Essentially the same chemistry supports the functions of aeration and coagulation, with the former entrapping air and the latter binding water. Through a series of reactions, millions of egg protein molecules aggregate to form an insoluble three-dimensional network. As the proteins aggregate together, they entrap air—as in the case of a foam—and moisture—as in the case of a gel, as well as interact with gluten, thereby essentially building the baked good. In essence, they create cells where the cellular wall is composed of proteins and the cell contents are air or moisture.

Egg products, through their ability to retain moisture, slow down the staling process. This science has proven to be very useful in providing extended shelf life to gluten-free bread, as bread relies heavily on gluten for structure and palatability. Egg proteins can mimic gluten.

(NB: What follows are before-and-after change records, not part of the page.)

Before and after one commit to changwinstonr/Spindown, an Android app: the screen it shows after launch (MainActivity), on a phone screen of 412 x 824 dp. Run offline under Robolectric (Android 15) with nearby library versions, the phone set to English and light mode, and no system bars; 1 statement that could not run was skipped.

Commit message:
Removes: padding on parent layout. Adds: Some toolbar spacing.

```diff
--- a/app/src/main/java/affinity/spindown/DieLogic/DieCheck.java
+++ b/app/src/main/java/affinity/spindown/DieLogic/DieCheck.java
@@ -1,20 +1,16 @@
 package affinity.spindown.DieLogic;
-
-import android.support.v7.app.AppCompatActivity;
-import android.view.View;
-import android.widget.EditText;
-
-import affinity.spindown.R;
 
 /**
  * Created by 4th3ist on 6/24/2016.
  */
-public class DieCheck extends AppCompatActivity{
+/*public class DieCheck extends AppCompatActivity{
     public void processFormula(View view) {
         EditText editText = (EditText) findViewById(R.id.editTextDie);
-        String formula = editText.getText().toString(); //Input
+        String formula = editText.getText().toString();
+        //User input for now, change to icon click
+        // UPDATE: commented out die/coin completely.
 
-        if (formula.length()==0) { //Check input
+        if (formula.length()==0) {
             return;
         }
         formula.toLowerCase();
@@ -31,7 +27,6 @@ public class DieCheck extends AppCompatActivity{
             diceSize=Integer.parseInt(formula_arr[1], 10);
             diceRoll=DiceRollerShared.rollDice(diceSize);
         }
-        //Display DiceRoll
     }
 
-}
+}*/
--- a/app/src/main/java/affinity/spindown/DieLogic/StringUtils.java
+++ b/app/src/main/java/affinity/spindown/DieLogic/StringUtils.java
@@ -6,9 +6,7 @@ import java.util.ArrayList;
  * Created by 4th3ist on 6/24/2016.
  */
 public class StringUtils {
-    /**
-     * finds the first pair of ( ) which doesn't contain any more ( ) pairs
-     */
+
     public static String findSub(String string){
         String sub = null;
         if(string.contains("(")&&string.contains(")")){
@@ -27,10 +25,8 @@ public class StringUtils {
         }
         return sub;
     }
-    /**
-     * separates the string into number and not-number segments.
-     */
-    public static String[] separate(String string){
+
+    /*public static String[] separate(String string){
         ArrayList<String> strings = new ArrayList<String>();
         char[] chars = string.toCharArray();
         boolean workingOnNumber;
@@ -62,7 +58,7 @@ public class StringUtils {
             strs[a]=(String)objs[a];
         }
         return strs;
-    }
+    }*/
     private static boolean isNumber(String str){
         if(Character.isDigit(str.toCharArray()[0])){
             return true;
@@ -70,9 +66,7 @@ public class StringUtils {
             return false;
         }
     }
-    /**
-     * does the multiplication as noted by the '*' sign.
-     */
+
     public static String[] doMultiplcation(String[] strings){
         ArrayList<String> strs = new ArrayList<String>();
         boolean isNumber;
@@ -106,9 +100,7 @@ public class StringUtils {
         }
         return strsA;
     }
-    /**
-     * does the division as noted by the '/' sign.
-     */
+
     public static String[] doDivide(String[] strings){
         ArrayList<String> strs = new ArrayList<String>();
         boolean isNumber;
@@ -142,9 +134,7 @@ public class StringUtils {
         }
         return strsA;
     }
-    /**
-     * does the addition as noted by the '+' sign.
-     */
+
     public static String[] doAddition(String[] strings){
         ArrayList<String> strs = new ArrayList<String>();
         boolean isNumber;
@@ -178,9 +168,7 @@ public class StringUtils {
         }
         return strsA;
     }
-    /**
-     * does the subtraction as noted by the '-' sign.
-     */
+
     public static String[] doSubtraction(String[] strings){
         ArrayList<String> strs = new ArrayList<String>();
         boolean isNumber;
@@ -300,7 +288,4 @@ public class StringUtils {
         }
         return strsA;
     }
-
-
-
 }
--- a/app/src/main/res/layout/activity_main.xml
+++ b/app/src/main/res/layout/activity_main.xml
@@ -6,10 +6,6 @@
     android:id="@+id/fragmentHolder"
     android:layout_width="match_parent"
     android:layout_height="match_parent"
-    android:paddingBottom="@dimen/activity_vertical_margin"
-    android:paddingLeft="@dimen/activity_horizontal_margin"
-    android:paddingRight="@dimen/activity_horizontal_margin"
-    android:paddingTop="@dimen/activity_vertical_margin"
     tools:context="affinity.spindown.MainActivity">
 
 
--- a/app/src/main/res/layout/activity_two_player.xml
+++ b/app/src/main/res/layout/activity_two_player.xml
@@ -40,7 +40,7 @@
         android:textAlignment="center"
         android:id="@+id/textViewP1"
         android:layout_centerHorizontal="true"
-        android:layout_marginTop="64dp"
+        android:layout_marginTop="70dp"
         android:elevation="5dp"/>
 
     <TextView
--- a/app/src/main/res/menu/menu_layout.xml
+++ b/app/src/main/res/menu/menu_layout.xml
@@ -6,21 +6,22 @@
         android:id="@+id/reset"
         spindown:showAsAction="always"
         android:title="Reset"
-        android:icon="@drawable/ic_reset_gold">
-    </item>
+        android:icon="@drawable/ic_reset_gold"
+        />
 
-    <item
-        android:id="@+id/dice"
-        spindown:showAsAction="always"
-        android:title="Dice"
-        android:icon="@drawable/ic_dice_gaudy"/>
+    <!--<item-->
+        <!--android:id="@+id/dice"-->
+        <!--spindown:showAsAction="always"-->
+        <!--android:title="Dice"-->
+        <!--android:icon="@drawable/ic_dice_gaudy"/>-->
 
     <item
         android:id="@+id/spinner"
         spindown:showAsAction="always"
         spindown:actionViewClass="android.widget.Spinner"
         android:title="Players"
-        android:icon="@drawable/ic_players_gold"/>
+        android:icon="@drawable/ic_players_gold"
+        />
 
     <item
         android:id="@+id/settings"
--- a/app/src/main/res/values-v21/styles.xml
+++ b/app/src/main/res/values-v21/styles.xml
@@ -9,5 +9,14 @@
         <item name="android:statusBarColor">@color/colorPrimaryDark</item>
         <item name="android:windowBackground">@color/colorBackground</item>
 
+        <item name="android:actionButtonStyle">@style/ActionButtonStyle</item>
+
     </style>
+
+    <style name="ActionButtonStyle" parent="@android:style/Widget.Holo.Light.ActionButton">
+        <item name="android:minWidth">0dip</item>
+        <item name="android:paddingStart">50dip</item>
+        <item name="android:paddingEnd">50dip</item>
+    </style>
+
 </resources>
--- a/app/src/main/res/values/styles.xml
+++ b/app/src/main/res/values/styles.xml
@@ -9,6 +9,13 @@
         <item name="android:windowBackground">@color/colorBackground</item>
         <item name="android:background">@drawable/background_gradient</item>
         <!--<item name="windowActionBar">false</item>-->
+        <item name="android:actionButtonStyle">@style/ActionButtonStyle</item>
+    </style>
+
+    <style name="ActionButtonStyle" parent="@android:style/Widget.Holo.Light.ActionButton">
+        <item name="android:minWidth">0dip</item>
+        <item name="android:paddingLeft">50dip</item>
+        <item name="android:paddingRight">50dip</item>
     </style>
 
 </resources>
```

There are many other ways egg products can assist with preventing staling. For example, an egg wash applied to the surface prior to baking can seal in moisture. Further, eggs are a natural source of antioxidants, which may minimize oxidation of lipids during storage.

To learn more about how egg products can assist with extending the shelf life of baked goods, please view “Baked Goods: Extending Shelf Life.” This video, as well as the 11 others, can assist you with understanding the 20-plus functional benefits of egg products while earning free continuing education credits.

2013-10-14 05:00:34